Footsteps I

Much of Nevada can be a harsh and difficult land. (Photo by Tom Baugh)
I recently traveled to the western edge of the Great Basin in the US State of Nevada. In almost all ways this is a very big and mostly very lonely land. Except for major cities such as Reno in the northwest and Las Vegas far to the south, most other communities are relatively small and compact as if gathered-in against the immensity of the surrounding sagebrush and sand that dominates much of the area. On the west, the peaks of the Sierra Nevada mountain range pierce the frequently blue skies...skies broken by the highest peaks and only occasional contrails of very high-flying military and civilian jets. These mountains block what little rain Nevada receives from the Pacific Ocean in this time of increasingly severe drought in the western United States.  Author Mary Austin once referred to the area south of the site I was visiting as the 'land of little rain' and, mostly, that is the case for much of the Great Basin and the other desert regions east of California.
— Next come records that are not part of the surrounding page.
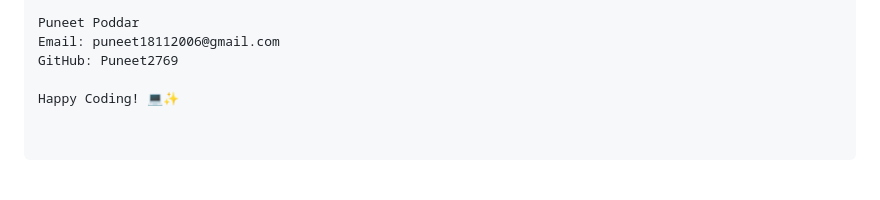
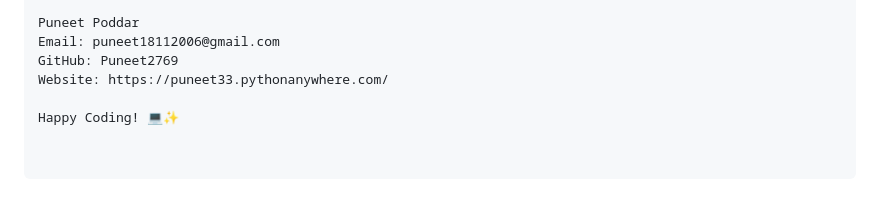
Before and after one commit to Puneet2769/Attendance-Calc, a Markdown page: Readme.md, the part around the change. GitHub-like rendering.

```diff
--- a/Readme.md
+++ b/Readme.md
@@ -119,5 +119,6 @@ For questions, suggestions, or collaboration, reach out to me:
 Puneet Poddar
 Email: puneet18112006@gmail.com
 GitHub: Puneet2769
+Website: https://puneet33.pythonanywhere.com/
 
 Happy Coding! 💻✨
```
The earth in these places range from a sandy yellow brown, to beige, to alkali white. The vegetation the dark green of Pinyon and blue-grey of sagebrush. Although these colors and tones are the general rule they are not exclusive.
Wheeler Peak, Nevada. (Photo by Tom Baugh)

Cemeteries and mine tailing dumps remind us of early Virginia City, Nevada. (Photo by Tom Baugh)
It was the exception to the desert tones and hues that had brought my son Kevin and I to this site in the shadow of Wheeler Peak. South of the Nevada state capitol at Carson City, the interstate highways spawned smaller two lane ribbons of asphalt leading to communities such as Smith and Yerington and,  old mining camps such as Aurora and, further south Bodie. Occasionally, we would pass bluish metal markers noting the historical significance of a particular site. There are a number of these historical site markers in Nevada, especially western Nevada, because a lot of history took place here.  The 49 ‘ers crossed these lands before ascending the steep and rugged eastern slopes of the Sierra Nevada range in search of the gold in California only to make the return trip in 1859 to establish the mineral-rich mines of Gold Hill, Silver City, and the queen of them all, Virginia City in Nevada’s Comstock Lode. 

Several of us have formed a study group to address Environmental Aesthetics. For those who are interested, please  contact me at springmountain1@att.net.

(Continued in next post)